▶ Work to be completed
Within the records, which lines hold the string "inline"? Report each one by copying it.

(Dataset excerpts)
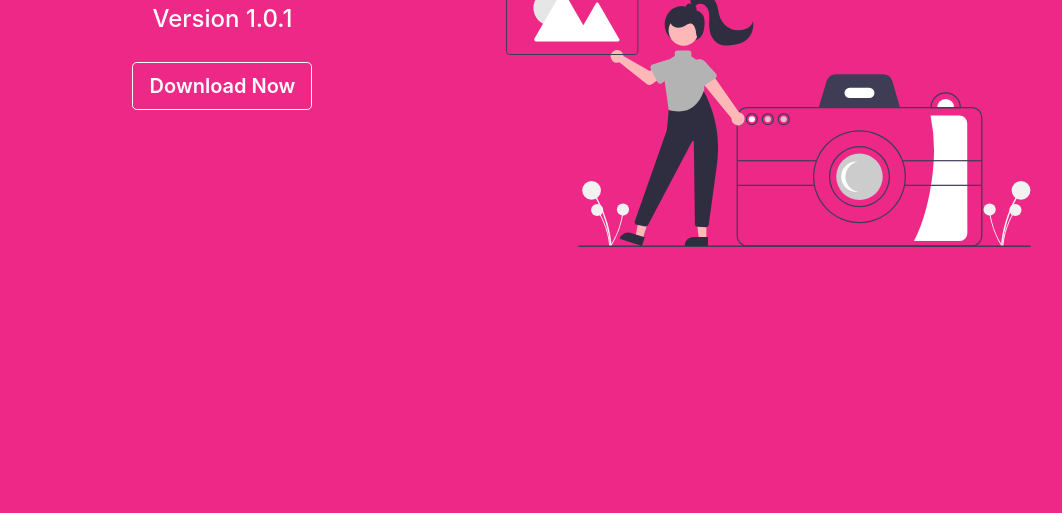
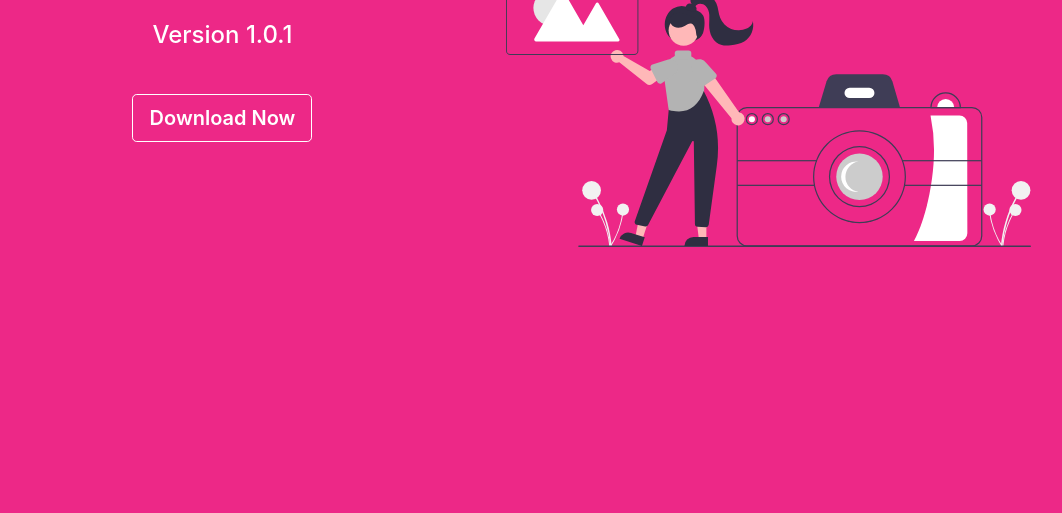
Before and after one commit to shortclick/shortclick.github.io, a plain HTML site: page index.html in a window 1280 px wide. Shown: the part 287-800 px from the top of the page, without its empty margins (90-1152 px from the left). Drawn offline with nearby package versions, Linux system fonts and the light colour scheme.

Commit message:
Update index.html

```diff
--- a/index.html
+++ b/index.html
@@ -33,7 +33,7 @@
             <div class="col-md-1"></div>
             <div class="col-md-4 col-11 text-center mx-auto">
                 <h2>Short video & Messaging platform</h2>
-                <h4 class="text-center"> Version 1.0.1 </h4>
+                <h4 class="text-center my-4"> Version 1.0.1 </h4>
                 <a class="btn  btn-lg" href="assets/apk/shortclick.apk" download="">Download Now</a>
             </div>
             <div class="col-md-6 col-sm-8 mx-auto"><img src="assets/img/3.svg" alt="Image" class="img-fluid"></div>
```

* * *

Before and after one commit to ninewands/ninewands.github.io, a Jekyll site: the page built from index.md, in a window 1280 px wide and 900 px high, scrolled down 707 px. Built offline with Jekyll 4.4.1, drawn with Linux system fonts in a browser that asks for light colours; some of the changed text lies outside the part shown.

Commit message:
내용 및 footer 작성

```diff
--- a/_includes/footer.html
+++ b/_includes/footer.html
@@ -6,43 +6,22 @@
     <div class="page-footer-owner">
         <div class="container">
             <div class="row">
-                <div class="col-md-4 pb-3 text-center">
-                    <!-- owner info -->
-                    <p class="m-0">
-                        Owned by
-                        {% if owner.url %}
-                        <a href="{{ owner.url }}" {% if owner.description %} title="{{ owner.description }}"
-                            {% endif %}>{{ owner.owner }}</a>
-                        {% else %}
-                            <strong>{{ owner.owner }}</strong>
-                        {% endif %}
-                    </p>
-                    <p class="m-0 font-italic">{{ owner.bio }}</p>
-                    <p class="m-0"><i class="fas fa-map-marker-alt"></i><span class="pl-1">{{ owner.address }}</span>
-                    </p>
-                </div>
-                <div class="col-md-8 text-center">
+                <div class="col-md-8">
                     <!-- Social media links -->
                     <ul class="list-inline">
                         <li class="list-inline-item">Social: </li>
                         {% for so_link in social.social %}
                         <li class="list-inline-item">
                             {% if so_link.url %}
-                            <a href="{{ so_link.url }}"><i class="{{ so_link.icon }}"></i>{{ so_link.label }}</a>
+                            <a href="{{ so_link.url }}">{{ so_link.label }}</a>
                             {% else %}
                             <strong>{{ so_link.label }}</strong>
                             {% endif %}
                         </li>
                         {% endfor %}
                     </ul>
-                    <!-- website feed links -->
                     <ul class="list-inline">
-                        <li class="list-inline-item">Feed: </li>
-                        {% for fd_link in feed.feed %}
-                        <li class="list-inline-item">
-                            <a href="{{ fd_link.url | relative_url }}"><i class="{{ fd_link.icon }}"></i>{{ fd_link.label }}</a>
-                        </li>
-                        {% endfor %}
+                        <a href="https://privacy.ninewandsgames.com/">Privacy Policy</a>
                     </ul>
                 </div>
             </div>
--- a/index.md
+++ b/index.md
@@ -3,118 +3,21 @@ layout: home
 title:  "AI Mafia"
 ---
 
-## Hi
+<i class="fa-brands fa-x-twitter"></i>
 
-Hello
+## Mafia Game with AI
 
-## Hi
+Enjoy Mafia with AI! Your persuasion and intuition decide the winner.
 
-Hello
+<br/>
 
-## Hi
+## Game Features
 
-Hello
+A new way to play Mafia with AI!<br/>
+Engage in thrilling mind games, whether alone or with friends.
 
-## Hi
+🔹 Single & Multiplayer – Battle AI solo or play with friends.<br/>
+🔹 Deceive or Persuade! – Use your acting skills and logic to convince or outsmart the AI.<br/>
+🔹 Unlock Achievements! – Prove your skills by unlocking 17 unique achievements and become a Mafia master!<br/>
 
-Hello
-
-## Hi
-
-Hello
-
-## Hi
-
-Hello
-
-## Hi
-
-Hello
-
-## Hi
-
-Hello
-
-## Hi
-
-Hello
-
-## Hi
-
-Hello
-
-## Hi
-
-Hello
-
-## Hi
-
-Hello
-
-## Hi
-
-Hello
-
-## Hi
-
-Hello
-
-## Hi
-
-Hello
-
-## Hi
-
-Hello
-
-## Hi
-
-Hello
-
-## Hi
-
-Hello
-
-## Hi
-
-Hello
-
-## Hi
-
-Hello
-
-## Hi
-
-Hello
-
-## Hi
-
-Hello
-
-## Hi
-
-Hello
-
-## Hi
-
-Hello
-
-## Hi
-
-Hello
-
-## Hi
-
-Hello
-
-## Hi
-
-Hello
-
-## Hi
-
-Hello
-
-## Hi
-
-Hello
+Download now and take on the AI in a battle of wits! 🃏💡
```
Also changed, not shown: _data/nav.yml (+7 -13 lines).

--

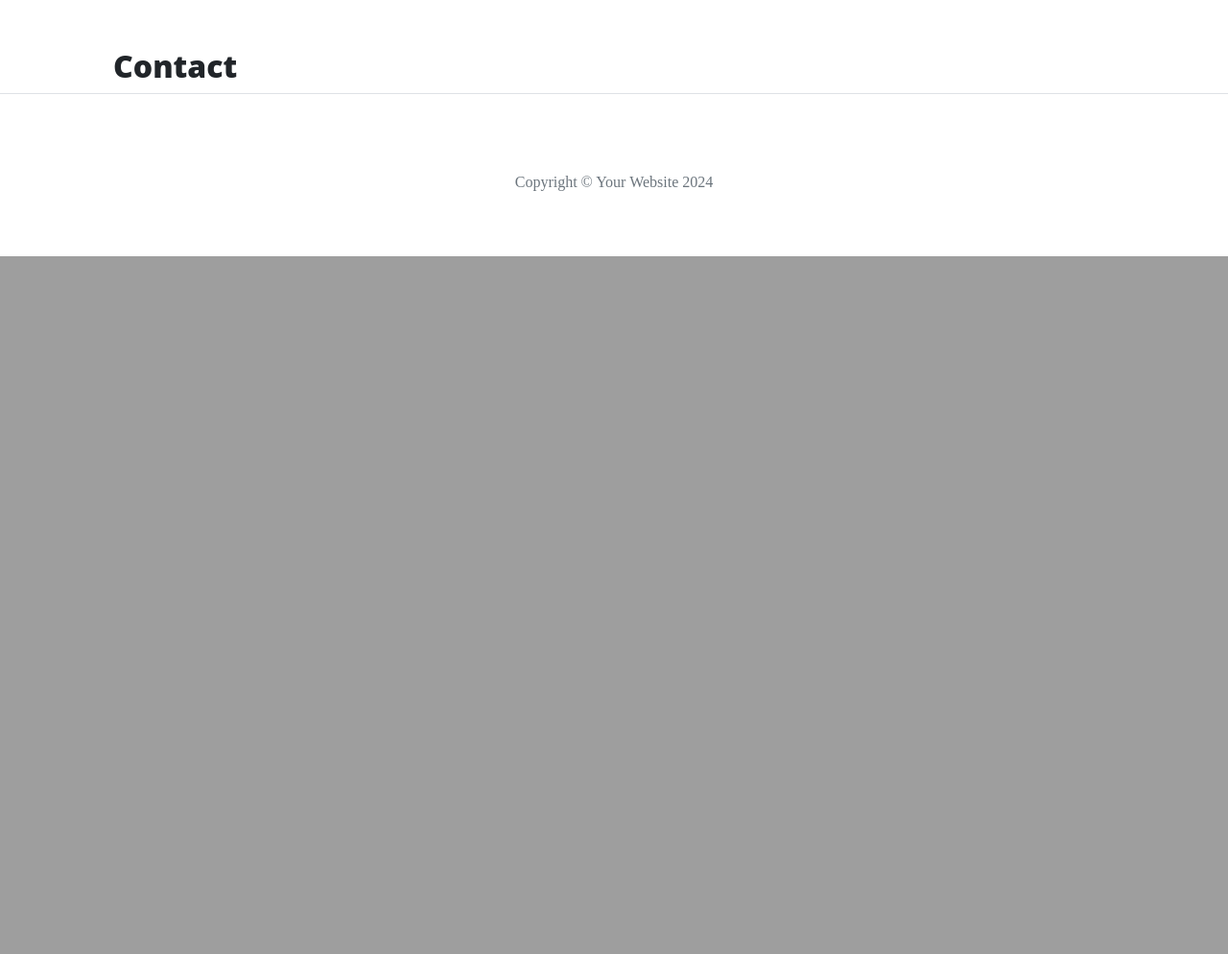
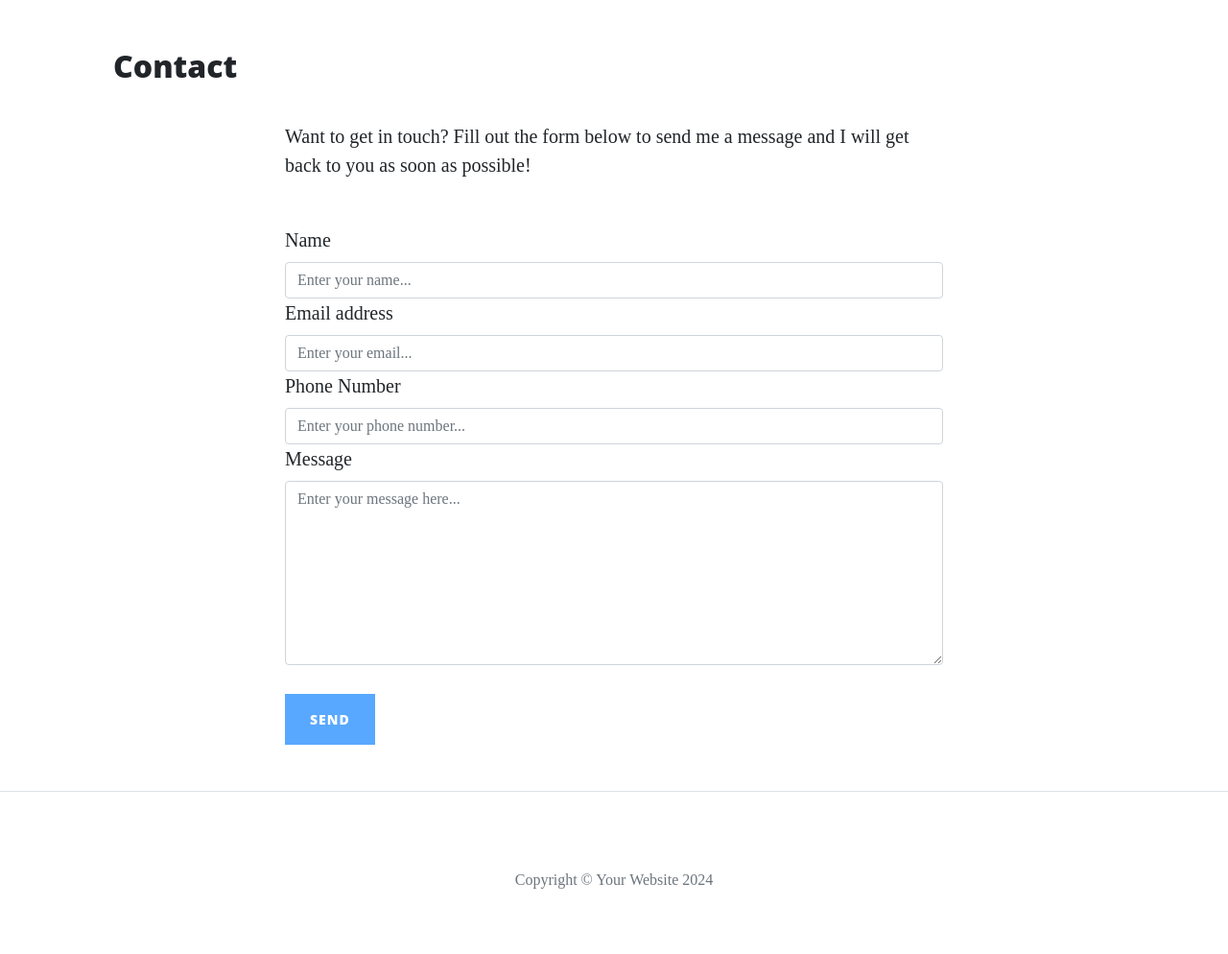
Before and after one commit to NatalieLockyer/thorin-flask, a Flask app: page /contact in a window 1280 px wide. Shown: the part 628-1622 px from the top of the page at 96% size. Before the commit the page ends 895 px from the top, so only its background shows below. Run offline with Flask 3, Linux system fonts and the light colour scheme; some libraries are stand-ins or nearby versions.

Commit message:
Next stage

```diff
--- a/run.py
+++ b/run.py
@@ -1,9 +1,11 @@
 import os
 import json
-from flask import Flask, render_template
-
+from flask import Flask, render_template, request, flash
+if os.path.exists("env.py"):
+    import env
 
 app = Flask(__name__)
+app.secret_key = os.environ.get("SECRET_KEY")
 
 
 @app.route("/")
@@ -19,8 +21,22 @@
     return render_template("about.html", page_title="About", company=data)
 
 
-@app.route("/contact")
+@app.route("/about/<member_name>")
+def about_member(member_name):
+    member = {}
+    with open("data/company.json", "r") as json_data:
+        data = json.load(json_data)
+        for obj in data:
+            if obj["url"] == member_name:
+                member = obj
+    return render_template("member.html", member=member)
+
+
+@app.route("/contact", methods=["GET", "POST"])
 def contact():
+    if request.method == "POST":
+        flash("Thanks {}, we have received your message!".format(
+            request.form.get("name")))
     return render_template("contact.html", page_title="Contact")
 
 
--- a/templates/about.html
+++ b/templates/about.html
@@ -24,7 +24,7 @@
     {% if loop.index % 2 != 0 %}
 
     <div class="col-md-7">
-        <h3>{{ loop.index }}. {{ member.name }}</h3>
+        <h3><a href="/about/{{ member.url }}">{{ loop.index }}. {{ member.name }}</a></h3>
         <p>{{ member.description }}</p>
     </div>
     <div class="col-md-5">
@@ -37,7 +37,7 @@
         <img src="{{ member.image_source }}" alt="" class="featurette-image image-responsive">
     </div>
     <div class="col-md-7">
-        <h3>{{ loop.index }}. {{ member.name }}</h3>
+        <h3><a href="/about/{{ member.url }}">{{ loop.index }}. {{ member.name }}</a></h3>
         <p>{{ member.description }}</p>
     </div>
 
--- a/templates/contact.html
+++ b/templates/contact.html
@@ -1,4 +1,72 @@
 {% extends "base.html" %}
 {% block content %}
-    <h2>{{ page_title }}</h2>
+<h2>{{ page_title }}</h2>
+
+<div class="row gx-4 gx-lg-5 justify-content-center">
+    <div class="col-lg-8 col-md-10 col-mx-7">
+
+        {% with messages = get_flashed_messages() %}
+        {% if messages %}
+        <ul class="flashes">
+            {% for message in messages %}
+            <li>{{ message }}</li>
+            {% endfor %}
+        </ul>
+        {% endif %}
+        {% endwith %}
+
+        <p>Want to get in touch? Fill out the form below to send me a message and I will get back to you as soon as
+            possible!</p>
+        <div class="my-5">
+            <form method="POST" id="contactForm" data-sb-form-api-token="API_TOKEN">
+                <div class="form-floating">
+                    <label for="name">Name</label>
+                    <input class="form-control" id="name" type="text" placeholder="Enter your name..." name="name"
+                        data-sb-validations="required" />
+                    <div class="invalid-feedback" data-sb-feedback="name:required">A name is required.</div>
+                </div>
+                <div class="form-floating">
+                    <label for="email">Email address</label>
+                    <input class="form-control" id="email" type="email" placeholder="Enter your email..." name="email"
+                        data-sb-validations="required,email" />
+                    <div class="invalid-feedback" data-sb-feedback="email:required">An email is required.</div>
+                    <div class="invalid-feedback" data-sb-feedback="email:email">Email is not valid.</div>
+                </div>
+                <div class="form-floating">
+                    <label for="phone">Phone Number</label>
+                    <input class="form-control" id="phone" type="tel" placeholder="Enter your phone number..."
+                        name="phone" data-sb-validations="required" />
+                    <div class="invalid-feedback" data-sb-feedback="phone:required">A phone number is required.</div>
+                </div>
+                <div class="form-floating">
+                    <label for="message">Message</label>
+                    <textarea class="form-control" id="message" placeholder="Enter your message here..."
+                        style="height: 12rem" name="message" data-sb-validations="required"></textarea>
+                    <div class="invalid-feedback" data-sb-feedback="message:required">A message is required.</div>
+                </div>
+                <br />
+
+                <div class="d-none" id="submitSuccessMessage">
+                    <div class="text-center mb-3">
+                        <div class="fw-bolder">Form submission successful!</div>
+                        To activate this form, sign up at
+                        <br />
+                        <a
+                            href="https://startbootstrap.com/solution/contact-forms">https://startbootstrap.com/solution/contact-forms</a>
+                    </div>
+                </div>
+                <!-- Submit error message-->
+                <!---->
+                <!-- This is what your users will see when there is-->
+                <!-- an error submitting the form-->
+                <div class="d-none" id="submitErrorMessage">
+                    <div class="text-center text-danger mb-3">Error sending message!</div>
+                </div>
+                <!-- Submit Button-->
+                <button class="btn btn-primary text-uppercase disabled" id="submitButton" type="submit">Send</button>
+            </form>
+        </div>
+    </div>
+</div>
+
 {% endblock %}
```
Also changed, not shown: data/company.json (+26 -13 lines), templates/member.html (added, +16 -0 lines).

▶ Result of this task
                     <ul class="list-inline">
                         <li class="list-inline-item">Social: </li>
                         <li class="list-inline-item">
                     <ul class="list-inline">
-                        <li class="list-inline-item">Feed: </li>
-                        <li class="list-inline-item">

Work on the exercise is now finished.